- _Aim of the task_
For every line that contains the string "qsstv", pull that line out of the material below.

========

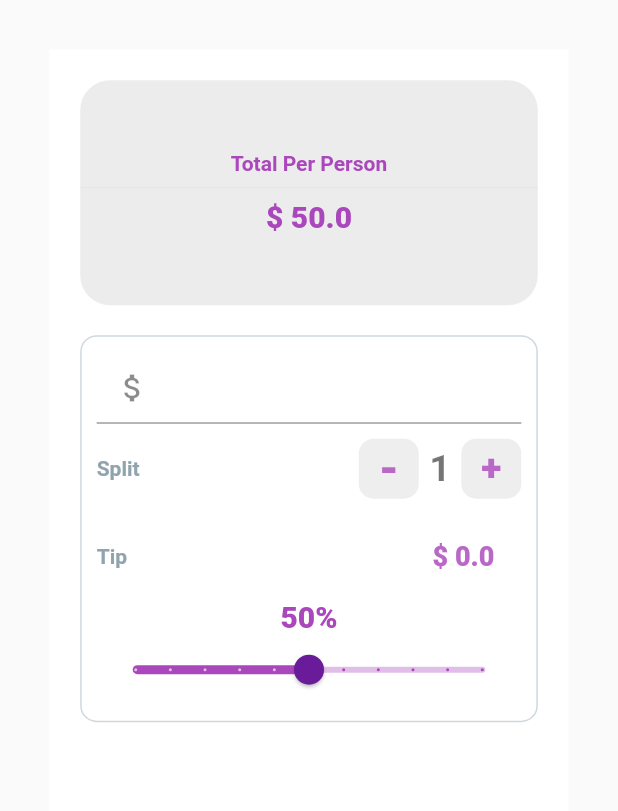
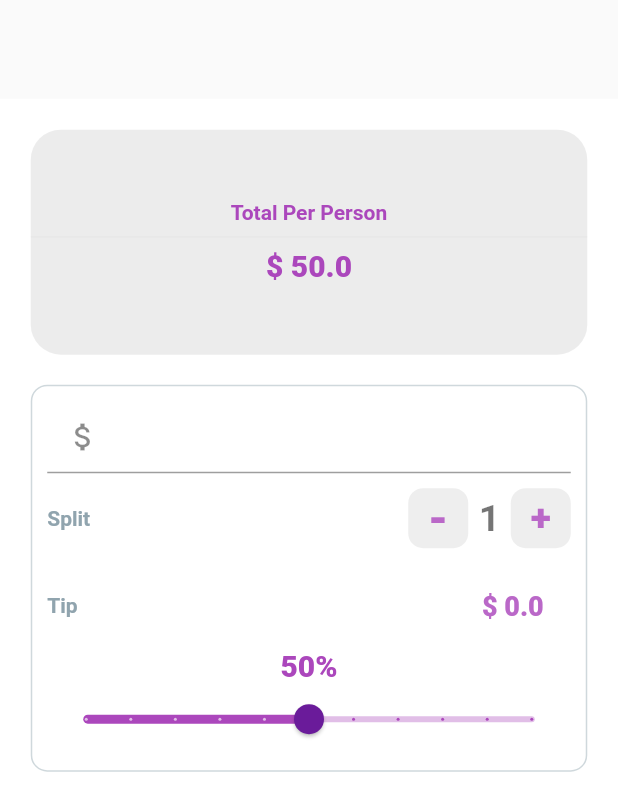
Before and after one commit to NegusNati/tip_calculator, a Flutter app: the screen it shows after launch, on a phone screen of 412 x 824 dp. Shown: the top 811 px of the screen. Run offline on Flutter 3.47's test engine with Material 2 defaults, Android fonts, the phone set to English and light mode, and no system bars.

Commit message:
margin configured

```diff
--- a/lib/screens/homeScreen.dart
+++ b/lib/screens/homeScreen.dart
@@ -14,8 +14,8 @@ class _HomeScreenState extends State<HomeScreen> {
   Widget build(BuildContext context) {
     return Scaffold(
       body: Container(
-        margin: EdgeInsets.all(MediaQuery.of(context).size.height *
-            0.04), //dynamic hight on any device
+        margin: EdgeInsets.only(top: MediaQuery.of(context).size.height *
+            0.08), //dynamic hight on any device
         alignment: Alignment.center,
         color: Colors.white,
         child: ListView(
```
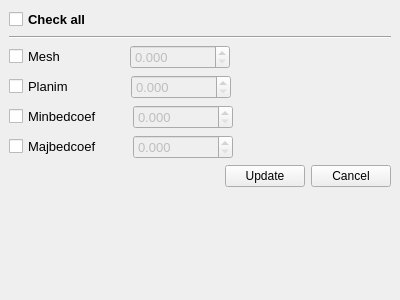
First picture: the form in ui/edit_ks_mesh_plan31616.ui, repository Artelia/Mascaret, before the edit.
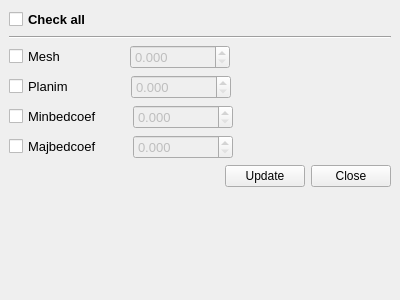
Second picture: the form after the edit. Custom widgets are drawn as their Qt base class.

Diff of the .ui file:
```diff
--- a/ui/edit_ks_mesh_plan31616.ui
+++ b/ui/edit_ks_mesh_plan31616.ui
@@ -346,7 +346,7 @@
         <item>
          <widget class="QPushButton" name="bcancel">
           <property name="text">
-           <string>Cancel</string>
+           <string>Close</string>
           </property>
          </widget>
         </item>
```
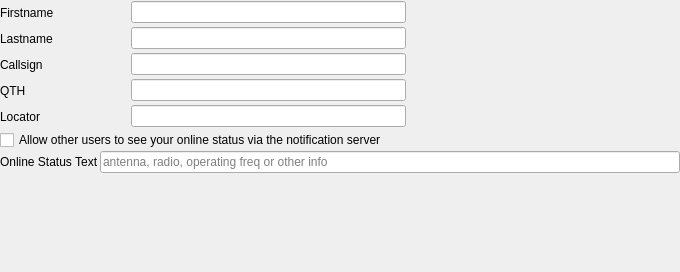
The window that qsstv/config/operatorconfig.ui (xdsopl/qsstv) describes before a commit, drawn with Qt 5.
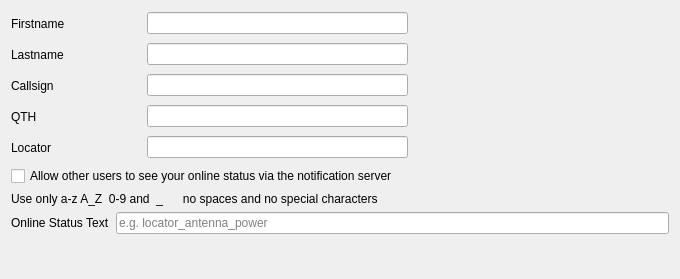
The same window after the commit.

```diff
--- a/qsstv/config/operatorconfig.ui
+++ b/qsstv/config/operatorconfig.ui
@@ -7,28 +7,13 @@
     <x>0</x>
     <y>0</y>
     <width>680</width>
-    <height>272</height>
+    <height>279</height>
    </rect>
   </property>
   <property name="windowTitle">
    <string>Form</string>
   </property>
   <layout class="QVBoxLayout" name="verticalLayout">
-   <property name="spacing">
-    <number>1</number>
-   </property>
-   <property name="leftMargin">
-    <number>0</number>
-   </property>
-   <property name="topMargin">
-    <number>0</number>
-   </property>
-   <property name="rightMargin">
-    <number>0</number>
-   </property>
-   <property name="bottomMargin">
-    <number>0</number>
-   </property>
    <item>
     <layout class="QHBoxLayout" name="_4">
      <item>
@@ -281,6 +266,13 @@
      </property>
     </widget>
    </item>
+   <item>
+    <widget class="QLabel" name="label">
+     <property name="text">
+      <string>Use only a-z A_Z  0-9 and  _      no spaces and no special characters</string>
+     </property>
+    </widget>
+   </item>
    <item>
     <layout class="QHBoxLayout" name="horizontalLayout">
      <item>
@@ -296,7 +288,7 @@
         <number>120</number>
        </property>
        <property name="placeholderText">
-        <string>antenna, radio, operating freq or other info</string>
+        <string>e.g. locator_antenna_power</string>
        </property>
       </widget>
      </item>
```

========

- _Task response_
The window that qsstv/config/operatorconfig.ui (xdsopl/qsstv) describes before a commit, drawn with Qt 5.
--- a/qsstv/config/operatorconfig.ui
+++ b/qsstv/config/operatorconfig.ui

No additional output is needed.